We stayed 10 days in the Galapagos, both in Puerto Ayora and Isla Isabel. Everybody very friendly. Total $217 in Puerto Ayora and 35$ in Isabel. Had a permit to stay 30 days. Fuel is easily available in both Islands (1.70 $/Gal Puerto Ayora and 1.50 in Isabel) In both islands fuel is delivered to the boat in 20Gal Jugs and poured into boat tank by local fuel guys) I used a local handler (Ricardo Arenas) and that made everything very easy, but could have done it myself without much fuss. All in all a very enjoyable experience, better than expected!

Giorgio Cagliero

I personally believe that there was no one boat in the fleet this year facing the same charges and fees. We all have a story to tell. Few of us found the fees correctly issued and they were applied or not at what seems to be a non-logical and random system. We believe it is safe to say that the best way to cope with the incorrect applications, extortions and made up invoices is to relax and look at it as a one time expense. All Port Capt. in Galapagos were put there by their superiors. There are wheels within wheels and as we were in Galapagos, a lot of locals were extremely upset with the bureaucrats being so open to corruption.

However, the official charges in 2004 were as stated by Johnny Romero of Naugala Shipping:

International arrival $ 0.028 multiplied by your yacht gross tonnage

Access to the channel $0.21 multiplied by your yacht gross tonnage

Anchorage $2.21 multiplied by your yacht gross tonnage

Lighthouse $3.00 multiplied by your yacht gross tonnage

Use of Frequency $ 10.35

Format $0.31

International departure $0.028 multiplied by your yacht gross tonnage

Immigration $ 30.00 for the yacht

You should always have a receipt or you may get in trouble at the next Port Captain who may not want to know about the back handing in other ports. We had the choice to pay US$54 for a Zarpe and "Contamination fees" in Floreana, or get off lightly with a stamp on the back of our documents, no receipt and only US$30 charge for that.
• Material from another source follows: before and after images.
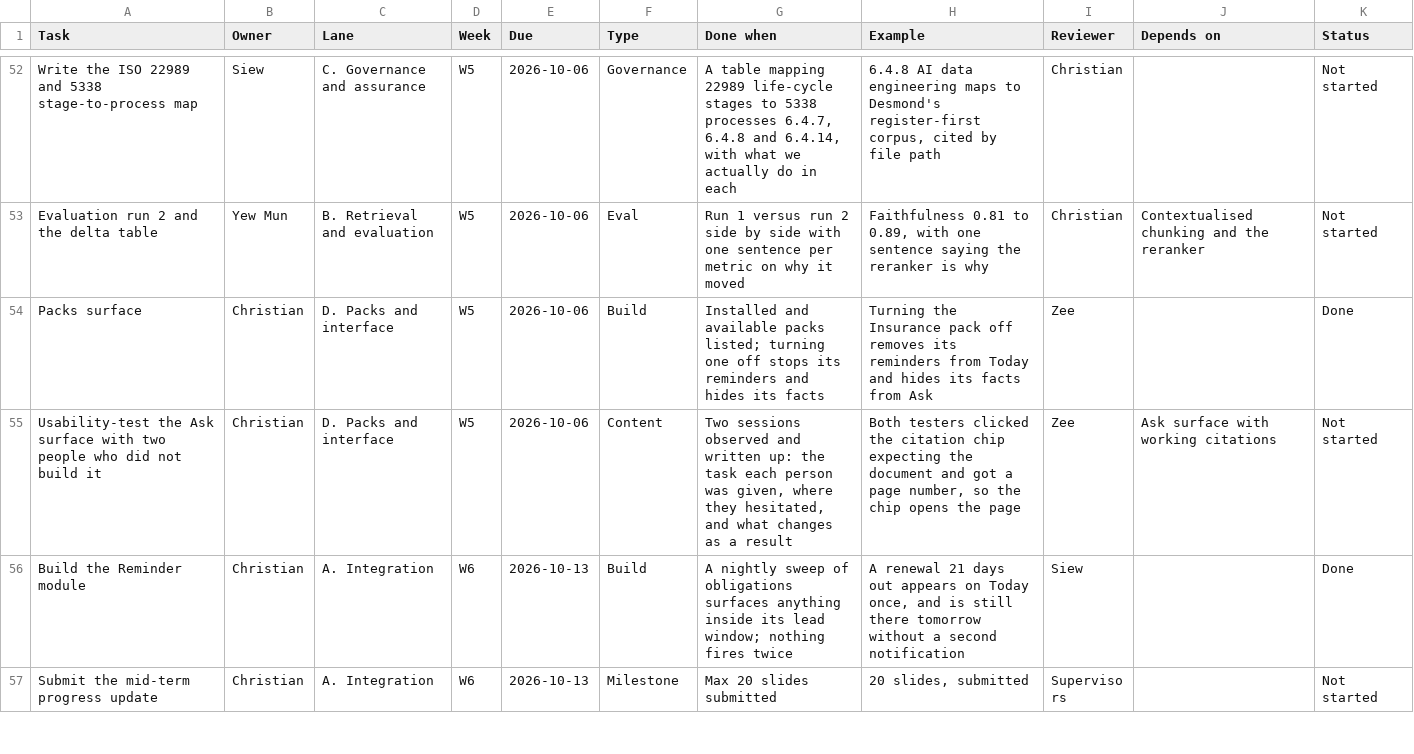
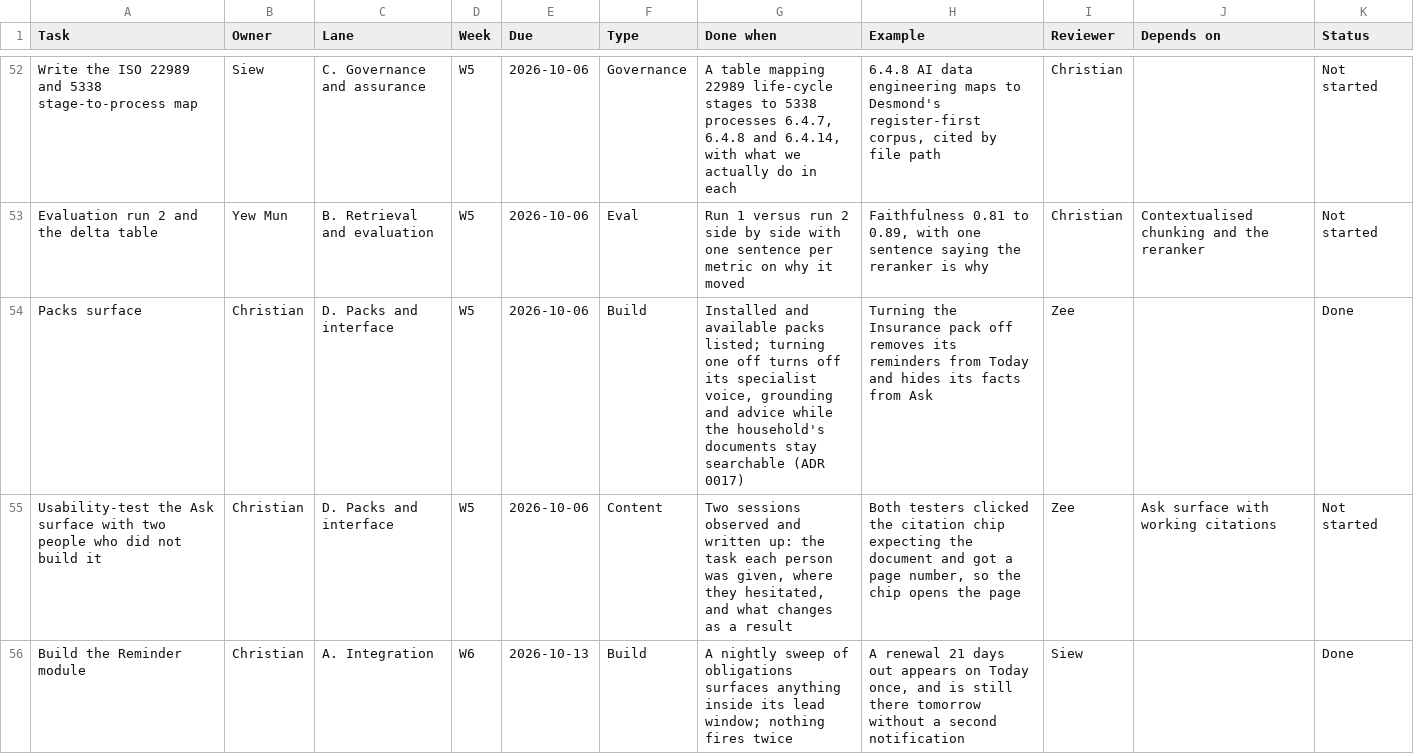
Before and after one commit to feynman82/igd-capstone-2026, a CSV file: docs/team-tasks.csv, drawn as a sheet; only a part is shown, gaps mark what is left out; the shorter side is filled out with more unchanged rows; the diff covers the shown part only.

```diff
--- a/docs/team-tasks.csv
+++ b/docs/team-tasks.csv
@@ -53,3 +53,3 @@
 "Evaluation run 2 and the delta table","Yew Mun","B. Retrieval and evaluation","W5","2026-10-06","Eval","Run 1 versus run 2 side by side with one sentence per metric on why it moved","Faithfulness 0.81 to 0.89, with one sentence saying the reranker is why","Christian","Contextualised chunking and the reranker","Not started"
-"Packs surface","Christian","D. Packs and interface","W5","2026-10-06","Build","Installed and available packs listed; turning one off stops its reminders and hides its facts","Turning the Insurance pack off removes its reminders from Today and hides its facts from Ask","Zee","","Done"
+"Packs surface","Christian","D. Packs and interface","W5","2026-10-06","Build","Installed and available packs listed; turning one off turns off its specialist voice, grounding and advice while the household's documents stay searchable (ADR 0017)","Turning the Insurance pack off removes its reminders from Today and hides its facts from Ask","Zee","","Done"
 "Usability-test the Ask surface with two people who did not build it","Christian","D. Packs and interface","W5","2026-10-06","Content","Two sessions observed and written up: the task each person was given, where they hesitated, and what changes as a result","Both testers clicked the citation chip expecting the document and got a page number, so the chip opens the page","Zee","Ask surface with working citations","Not started"
```
Also changed, not shown: 2 edited cells elsewhere in this file, 9 other files.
However, arriving in St.Cruz the Port Captain got extremely upset and yelled at us for 30 minutes before we could explain the situation. We thought yelling at the Port Capt. of Floreana would have been more appropriate.

In any case, if you would want to do it all legally, you always go to the Port Capt. on arrival and before departure. Every stop at any port will cost you approximately 50 US in addition to your initial arrival charges at the first port of call in the Galapagos. Leaving a port you should have a Zarpe and "Contamination" document for the next port, as we sailors tend to contaminate every port we visit, don´t we. Quite amusing is also the "Frequency Fee" which gives you the official right to pollute the fresh Galapagos air with your VHF calls. That is, if you can find a free minute on Channel 16 while the locals don´t use it.

Don´t get us wrong, Galapagos is a favourite of ours, but the administration has completely got out of hands and yachts are treated rudely and impolite especially in St.Cruz.

Tom Mueller, s/v Mizmae